(Activity)
All lines in the records below with the word "traces" must be returned.

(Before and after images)
----------
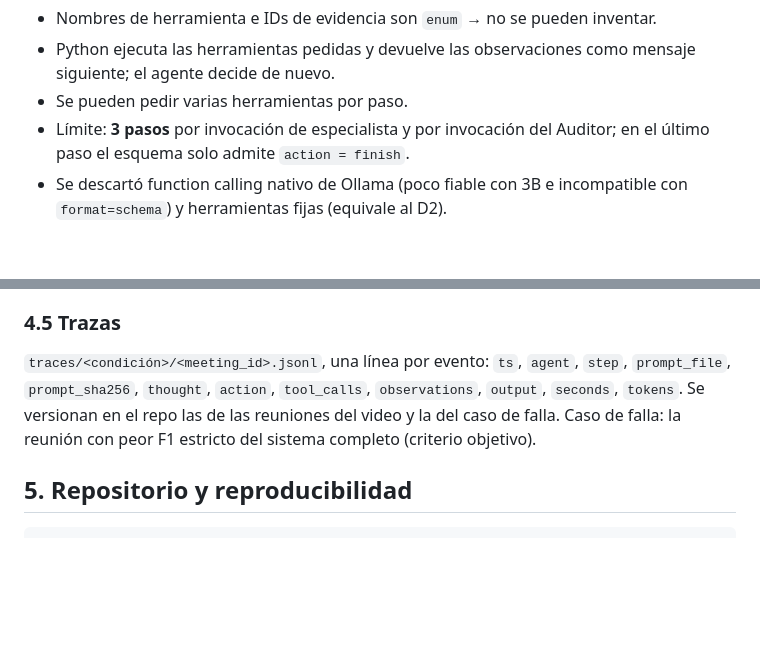
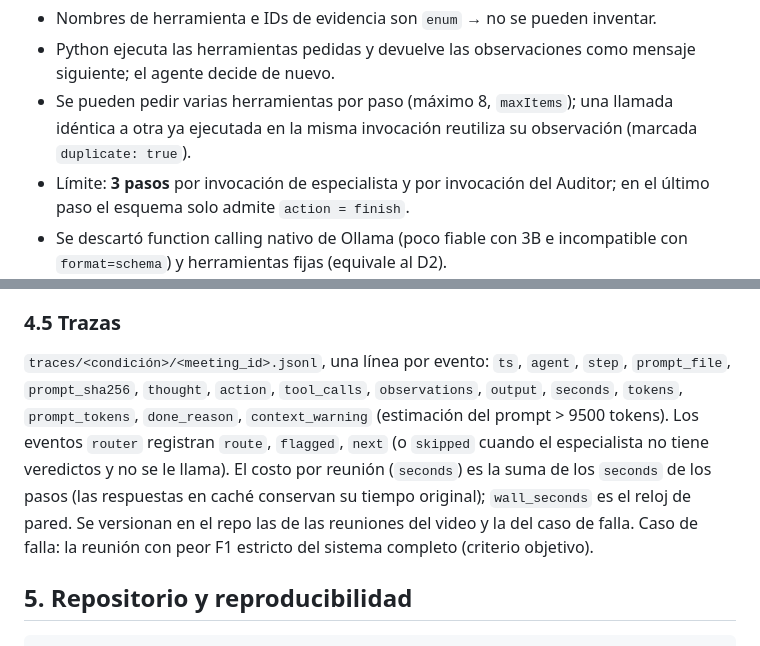
Before and after one commit to benjaminnalvear-dev/genai-vio-meeting-minutes, a Markdown page: deliverable3/docs/spec.md, 2 parts joined by grey strips. Rendered like a GitHub page; blank space fills up the shorter version.

Commit message:
docs(d3): spec records tool-call cap, dedupe, new trace fields and cost definition
Co-Authored-By: Claude Opus 5.5 <noreply@anthropic.com>

```diff
--- a/deliverable3/docs/spec.md
+++ b/deliverable3/docs/spec.md
@@ -69,7 +69,7 @@ Cada paso de agente es una llamada a Ministral con `format=<schema>` (constraine
 
 - Nombres de herramienta e IDs de evidencia son `enum` → no se pueden inventar.
 - Python ejecuta las herramientas pedidas y devuelve las observaciones como mensaje siguiente; el agente decide de nuevo.
-- Se pueden pedir varias herramientas por paso.
+- Se pueden pedir varias herramientas por paso (máximo 8, `maxItems`); una llamada idéntica a otra ya ejecutada en la misma invocación reutiliza su observación (marcada `duplicate: true`).
 - Límite: **3 pasos** por invocación de especialista y por invocación del Auditor; en el último paso el esquema solo admite `action = finish`.
 - Se descartó function calling nativo de Ollama (poco fiable con 3B e incompatible con `format=schema`) y herramientas fijas (equivale al D2).
 
@@ -156,7 +156,7 @@ No se ablacionan, y se declara: *role prompting* (bajo valor esperado, costo de
 3. Grafo de agentes (TikZ): cada agente y herramienta como nodo, cada traspaso como arista etiquetada con lo que pasa, loops y paradas marcados.
 
 ### 4.5 Trazas
-`traces/<condición>/<meeting_id>.jsonl`, una línea por evento: `ts`, `agent`, `step`, `prompt_file`, `prompt_sha256`, `thought`, `action`, `tool_calls`, `observations`, `output`, `seconds`, `tokens`. Se versionan en el repo las de las reuniones del video y la del caso de falla. Caso de falla: la reunión con peor F1 estricto del sistema completo (criterio objetivo).
+`traces/<condición>/<meeting_id>.jsonl`, una línea por evento: `ts`, `agent`, `step`, `prompt_file`, `prompt_sha256`, `thought`, `action`, `tool_calls`, `observations`, `output`, `seconds`, `tokens`, `prompt_tokens`, `done_reason`, `context_warning` (estimación del prompt > 9500 tokens). Los eventos `router` registran `route`, `flagged`, `next` (o `skipped` cuando el especialista no tiene veredictos y no se le llama). El costo por reunión (`seconds`) es la suma de los `seconds` de los pasos (las respuestas en caché conservan su tiempo original); `wall_seconds` es el reloj de pared. Se versionan en el repo las de las reuniones del video y la del caso de falla. Caso de falla: la reunión con peor F1 estricto del sistema completo (criterio objetivo).
 
 ## 5. Repositorio y reproducibilidad
 
```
----------
(Result for this exercise)
-`traces/<condición>/<meeting_id>.jsonl`, una línea por evento: `ts`, `agent`, `step`, `prompt_file`, `prompt_sha256`, `thought`, `action`, `tool_calls`, `observations`, `output`, `seconds`, `tokens`. Se versionan en el repo las de las reuniones del video y la del caso de falla. Caso de falla: la reunión con peor F1 estricto del sistema completo (criterio objetivo).
+`traces/<condición>/<meeting_id>.jsonl`, una línea por evento: `ts`, `agent`, `step`, `prompt_file`, `prompt_sha256`, `thought`, `action`, `tool_calls`, `observations`, `output`, `seconds`, `tokens`, `prompt_tokens`, `done_reason`, `context_warning` (estimación del prompt > 9500 tokens). Los eventos `router` registran `route`, `flagged`, `next` (o `skipped` cuando el especialista no tiene veredictos y no se le llama). El costo por reunión (`seconds`) es la suma de los `seconds` de los pasos (las respuestas en caché conservan su tiempo original); `wall_seconds` es el reloj de pared. Se versionan en el repo las de las reuniones del video y la del caso de falla. Caso de falla: la reunión con peor F1 estricto del sistema completo (criterio objetivo).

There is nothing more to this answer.